The U.S. Attorney’s office in Sacramento announced with considerable fanfare last week that it has extracted a $5 billion fine from Goldman Sachs for misconduct related to the sale of mortgage securities that helped precipitate the 2008 financial crisis.
Goldman was accused of bundling clearly defective loans into mortgage securities that were then sold to investors after lying about the quality of loans in those securities.
Goldman’s fine sounds like a lot of money until you start reading the small print. The amount the firm actually pays will be less than $5 billion due to special credits included in the deal. Not only that, some of the fine will be tax deductible. One more thing: Nobody will be prosecuted for the crimes that were committed.
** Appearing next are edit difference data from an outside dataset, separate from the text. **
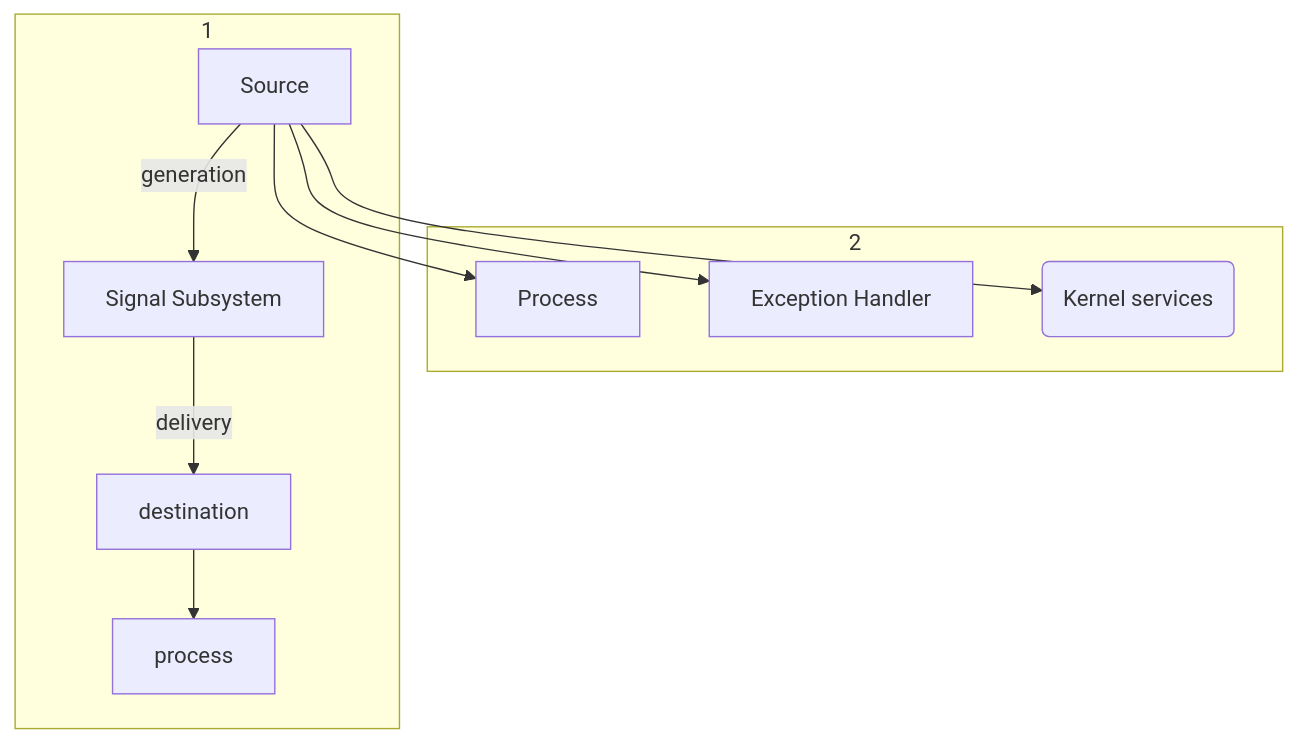
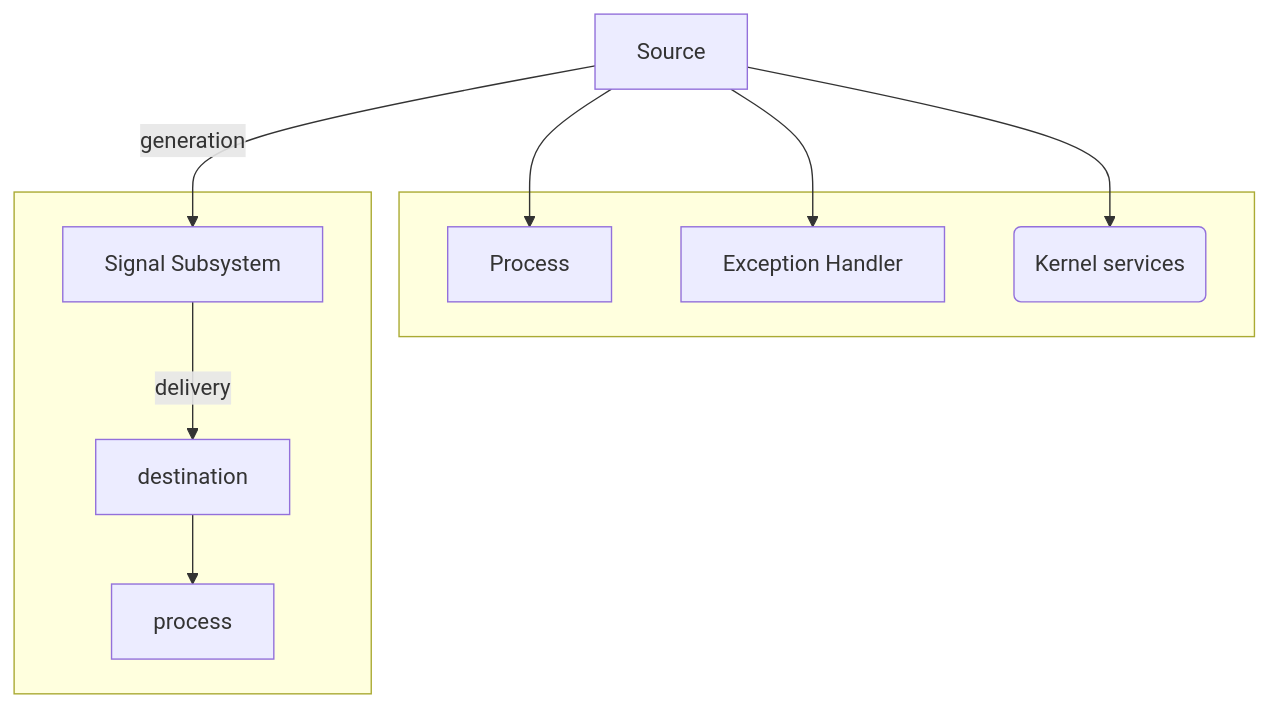
The fifth of 6 diagrams in Linux_Embedded_development.md (DEV-5/MY_NOTES), drawn with Mermaid before and after one commit. The commit also changed other lines of this file, not shown here.

````diff
--- a/Linux_Embedded_development.md
+++ b/Linux_Embedded_development.md
@@ -1586,15 +1593,21 @@
   ```mermaid
   flowchart TD
       B["Source"]
-      subgraph 1
+      
       B --generation-->C[Signal Subsystem]
+      B --> F[Process]
+      B --> G[Exception Handler]
+      B --> H(Kernel services)
+      
+      subgraph  
+      F
+      G
+      H
+      end
+      
+      subgraph  
       C --delivery-->D[destination]
       D -->E[process]
       end
-      
-      subgraph 2
-      B-->F[Process]
-      B-->G[Exception Handler]
-      B-->H(Kernel services)
-      end						
+  
   ```
````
That has been par for the course as the government has sought to “punish” companies that were major players in the financial calamity that hit the country in 2008. The government has obtained more than $40 billion in fines from 18 major financial institutions, but has not charged one single executive with a civil or criminal crime.
The Goldman investigation was led by attorneys from the Sacramento office, which has prosecuted more than 300 mortgage fraud cases. U.S. Attorney Benjamin Wagner indicated his office isn’t conducting a criminal probe of Goldman Sachs.
“Apparently, if someone lies about 10 mortgage loans they will face the full force of the law,” Phil Angelides, who served as chair of the Financial Crisis Inquiry Commission, wrote in The Sacramento Bee. “If someone lies about hundreds of thousands of loans, then they can count on the shareholders of their company to pay their way to exoneration.”
There’s no lack of candidates for incarceration in a Club Fed near their homes, just the unwillingness of the Feds to go after them. That may be because some very prominent politicians will be embarrassed if investigators dig too deep for criminal evidence.
Take, for example, Angelo Mozilo, the top guy at Countrywide Financial. Mozilo collected $470 million in compensation for 2001-2006 while Countrywide was handing out billions in bad loans to people who had no business buying a house. He was also signing off on low-cost mortgages to people known within the company as “Friends of Angelo.”
Among his friends were Sen. Chris Dodd (of Dodd-Frank fame), who was chair of the Senate Banking Committee; the chair of the Senate Budget Committee, and the ranking Republican on the House Financial Services Committee. Then there was the son of House Speaker Nancy Pelosi, Sen. Barbara Boxer, and members of the Obama Administration.
When Countrywide collapsed, Mozilo escaped relatively unscathed. He was accused by the SEC of insider trading and eventually resolved the issue by paying a $67.5 million fine, but otherwise he was home free.
Lloyd Blankfein, the chair of Goldman Sachs, was ridiculed a couple of years ago for saying the Wall Street investment banker is “doing God’s work.” The boys on Wall Street aren’t doing God’s work, but a higher power is looking out for them.